Find and return every line of the data that contains the word "readmore".

--- Dataset records Enclosed Below ---

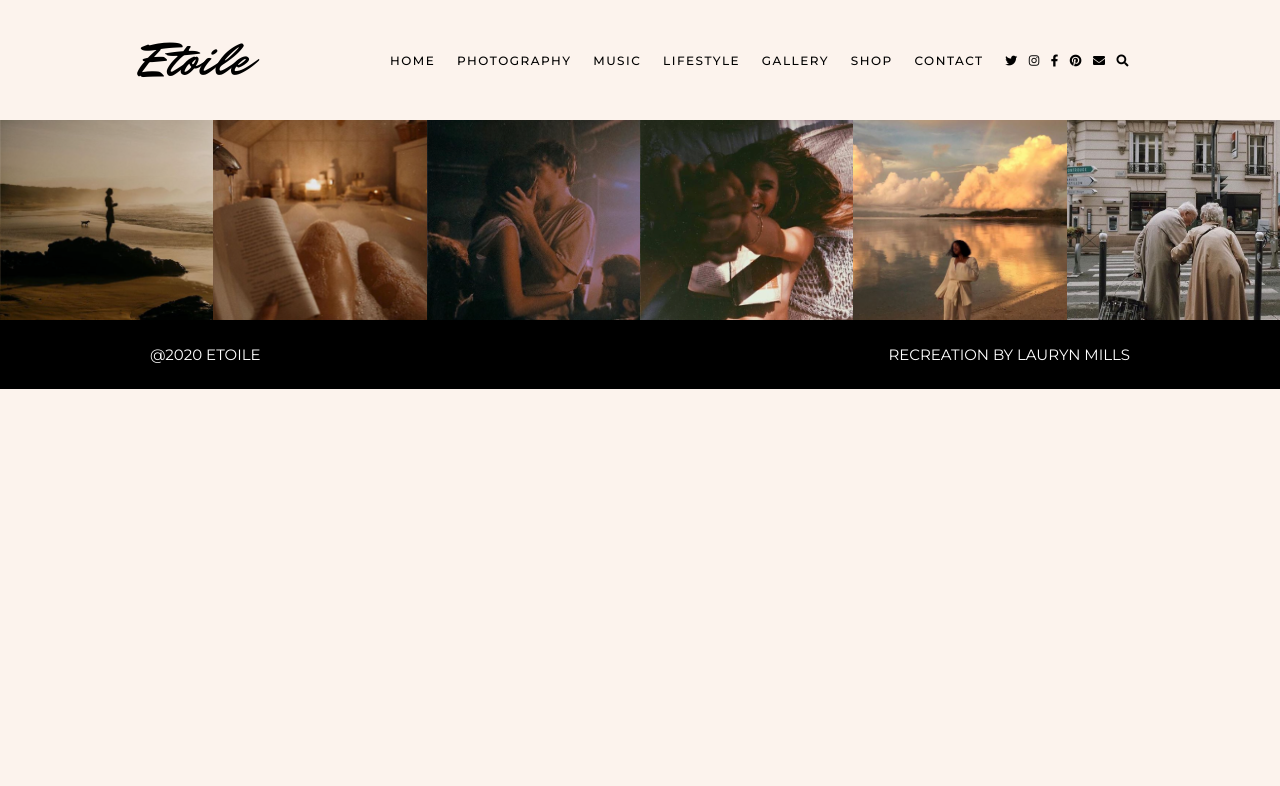
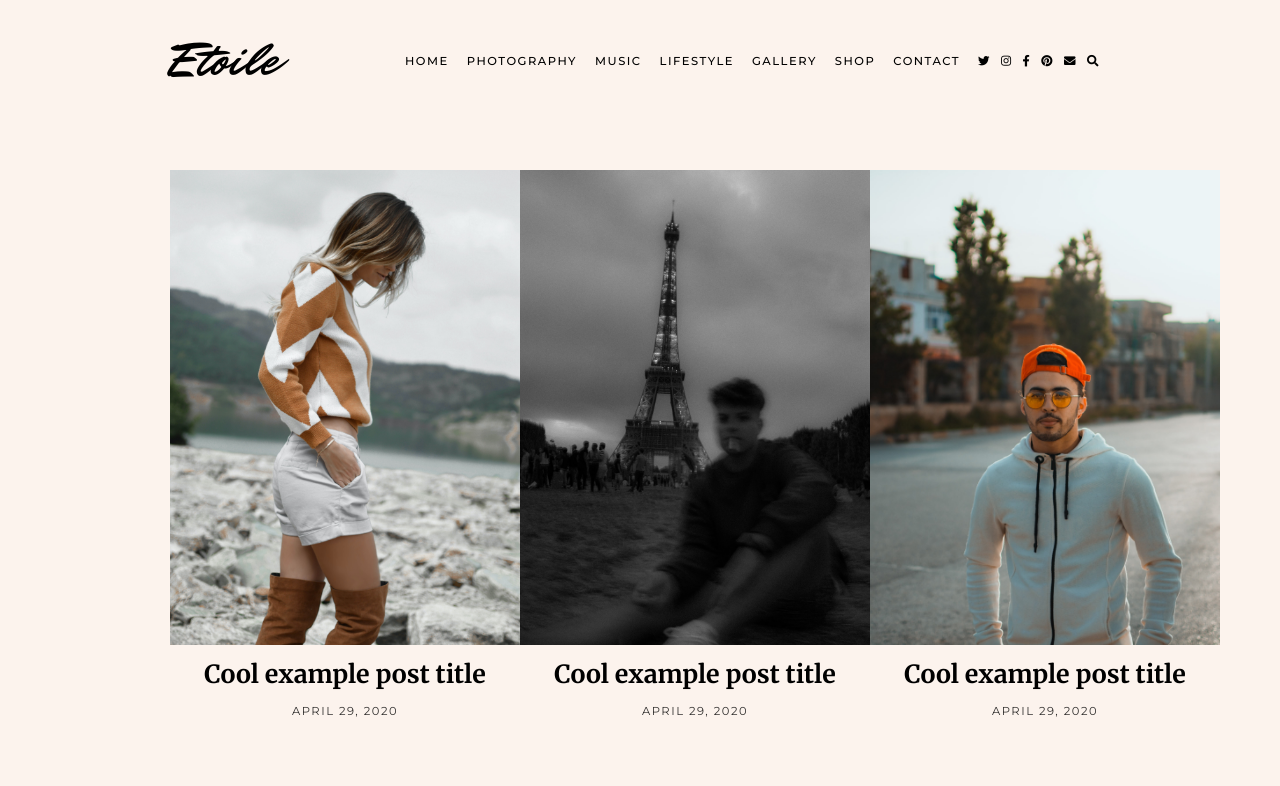
Before and after one commit to LaurynAtlanta/Etoile-blog-recreation, a website: page src/music.html in a window 1280 px wide. Shown: the top 786 px of the page. Drawn offline with Linux system fonts and the light colour scheme.

Commit message:
styling for category pages

```diff
--- a/src/music.html
+++ b/src/music.html
@@ -4,7 +4,7 @@
     <meta charset="UTF-8">
     <meta name="viewport" content="width=device-width, initial-scale=1.0">
     <title>Etoile | Music </title>
-    <link rel="stylesheet" href="../src/public/stylesheets/styles.css">
+    <link rel="stylesheet" href="../src/public/stylesheets/posts.css">
     <link rel="stylesheet" href="https://cdnjs.cloudflare.com/ajax/libs/font-awesome/5.15.1/css/all.min.css" integrity="sha512-+4zCK9k+qNFUR5X+cKL9EIR+ZOhtIloNl9GIKS57V1MyNsYpYcUrUeQc9vNfzsWfV28IaLL3i96P9sdNyeRssA==" crossorigin="anonymous" />
 </head>
 <body>
@@ -31,6 +31,29 @@
         </ul>
     </nav>
 
+    <div class="posts">
+        <div class="post one">
+            <div class="firstimage"></div>
+            <div class="postcontent">
+                <h1><a href="">Cool example post title</a></h1>
+                <p>APRIL 29, 2020</p>
+            </div>
+        </div>
+        <div class="post two">
+            <div class="firstimage"></div>
+            <div class="postcontent">
+                <h1><a href="">Cool example post title</a></h1>
+                <p>APRIL 29, 2020</p>
+            </div>
+        </div>
+        <div class="post three">
+            <div class="firstimage"></div>
+            <div class="postcontent">
+                <h1><a href="">Cool example post title</a></h1>
+                <p>APRIL 29, 2020</p>
+            </div>
+        </div>
+    </div>
 
     <footer>
         <div class="images">
--- a/src/public/stylesheets/styles.scss
+++ b/src/public/stylesheets/posts.scss
@@ -15,22 +15,16 @@ $lightpink:  #fcf3ed;
     align-items: center;
 }
 
+@mixin flexColumn{
+    display: flex;
+    flex-direction: column;
+    align-items: center;
+    justify-content: center;
+}
+
 @mixin featuredimage{
     background-position: center;
     background-size: cover;
-}
-
-@mixin content{
-    @include contentbasic;
-    @include links;
-        width: 39%;
-        position: absolute;
-        height: 40%;
-        padding: 5px 10px;
-
-    .readmore{
-        @include readmore;
-    }
 }
 
 @mixin links{
@@ -43,55 +37,25 @@ $lightpink:  #fcf3ed;
 @mixin contentbasic{
     h1{
         font-family: $serif;
-        margin-bottom: 12px;
-        font-size: 27px;
-    }
-    .category{
-        font-family:$sansserif;
-        font-size: 13px;
-        margin-bottom: 8px;
-        letter-spacing: 1.5px;
+        margin: 13px 0;
+        font-weight: 600;
+        font-size: 25px;
+        @include links;
     }
 
     p{
+        font-family:$sansserif;
         opacity: 0.8;
-        font-size: 15px;
+        font-size: 11.5px;
         line-height: 1.4;
+        letter-spacing: 1.5px;
     }
-}
-
-@mixin readmore{
-        margin-top: 20px;
-        background-color: black;
-        border:none;
-        font-family: $sansserif;
-        padding: 8px 10px;
-        font-size: 12px;
-        letter-spacing: 1.3px;
-        border: none;
-        outline: none;
-        a{
-            color: white;
-        }
 }
 
 @mixin posts{
 
     .postcontent{
-        @include content;
-    }
-
-    .firstimage{
-        @include featuredimage;
-        height: 100vh;
-        width:50%;
-    }
-    .secondimage{
-        @include featuredimage;
-        height: 55vh;
-        width:45%;
-        position: absolute;
-        border: 10px solid $lightpink;
+        @include contentbasic;
     }
 
 }
@@ -116,7 +80,7 @@ body{
 // NAVIGATION
 // ========================================================
 nav{
-    padding: 0 140px;
+    padding: 0 170px;
     @include flexspace;
     height: 15vh;
 
@@ -141,7 +105,7 @@ nav{
             a{
                 text-decoration: none;
                 font-family: $sansserif;
-                font-size: 12px;
+                font-size: 11.5px;
                 font-weight: 500;
                 letter-spacing: 1.5px;
                 color: black;
@@ -161,127 +125,53 @@ nav{
     }
 }
 
-// ========================================================
-//  HOMEPAGE HEADER
-// ========================================================
-#slider{
-    margin: 0 140px;
-        .sliderimage{
-            @include featuredimage;
-            background-image: url('../images/photo1.jpg');
-            height: 83vh;
-            width: 70%;
-        }
-        .slidercontent{
-            background-color: $lightpink;
-            width: 32%;
-            position: absolute;
-            left: 58%;
-            top: 45%;
-            padding: 25px;
-            @include contentbasic;
-            @include links;
-        }
-        .readmore{
-            @include readmore;
-            position: absolute;
-            top: 100%;
-            right:0;
-    }
 
-    #whiteslider{
-        width: 100%;
-        height: 70vh;
-        background-color: white;
-        position: absolute;
-        z-index: -1;
-        top:22%;
-        left:0;
-    }
-
-}
 
 // ========================================================
 // POSTS
 // ========================================================
 
 .posts{
-    margin: 0px 140px;
-    @include posts;
-
-    .post{
-        margin: 80px 0px;
-    }
+    margin: 50px 170px 70px;
+    @include flexspace;
 
     .one{
+        @include posts;
+        @include flexColumn;
         .firstimage{
             background-image: url('/src/public/images/photo2.jpg');
-        }
-        .secondimage{
-            background-image: url('/src/public/images/photo1.jpg');
-            top:140%;
-            right:10%;
+            @include featuredimage;
+            width:350px;
+            height:475px;
         }
         .postcontent{
-            top: 112%;
-            right: 11%;
+            @include flexColumn;
         }
     }
     .two{
+        @include posts;
+        @include flexColumn;
         .firstimage{
             background-image: url('/src/public/images/photo3.jpg');
-            margin-left: auto;
-        }
-        .secondimage{
-            background-image: url('/src/public/images/photo11.png');
-            top:230%;
-            left:10%;
+            @include featuredimage;
+            width:350px;
+            height:475px;
         }
         .postcontent{
-            top: 287%;
-            left: 11%;
+            @include flexColumn;
         }
     }
     .three{
+        @include posts;
+        @include flexColumn;
         .firstimage{
             background-image: url('/src/public/images/photo4.jpg');
-        }
-        .secondimage{
-            background-image: url('/src/public/images/photo10.png');
-            top:360%;
-            right:10%;
+            @include featuredimage;
+            width:350px;
+            height:475px;
         }
         .postcontent{
-            top: 334%;
-            right: 11%;
-        }
-    }
-    .four{
-        .firstimage{
-            background-image: url('/src/public/images/photo5.jpg');
-        }
-        .secondimage{
-            background-image: url('/src/public/images/photo1.jpg');
-            top:450%;
-            right:10%;
-        }
-        .postcontent{
-            top: 509%;
-            right: 11%;
-        }
-    }
-    .five{
-        .firstimage{
-            background-image: url('/src/public/images/photo6.jpg');
-        }
-        .secondimage{
-            background-image: url('/src/public/images/photo1.jpg');
-            top:585%;
-            right:10%;
-        }
-        .postcontent{
-            top: 557%;
-            right: 11%;
+            @include flexColumn;
         }
     }
 }
@@ -294,8 +184,8 @@ footer{
         display: flex;
         align-items: center;
         .image{
-            width: 227.5px;
-            height:200px;
+            width: 240px;
+            height:240px;
         }
         .image1{
             background-image: url('/src/public/images/photo7.png');
```
Also changed, not shown: src/lifestyle.html (+25 -1 lines), src/photography.html (+24 -1 lines), src/public/stylesheets/posts.css (added), src/public/stylesheets/styles.css, 2 other files.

--- End of Enclosed Dataset records ---

__Answer area__.
-    .readmore{
-        @include readmore;
-@mixin readmore{
-        .readmore{
-            @include readmore;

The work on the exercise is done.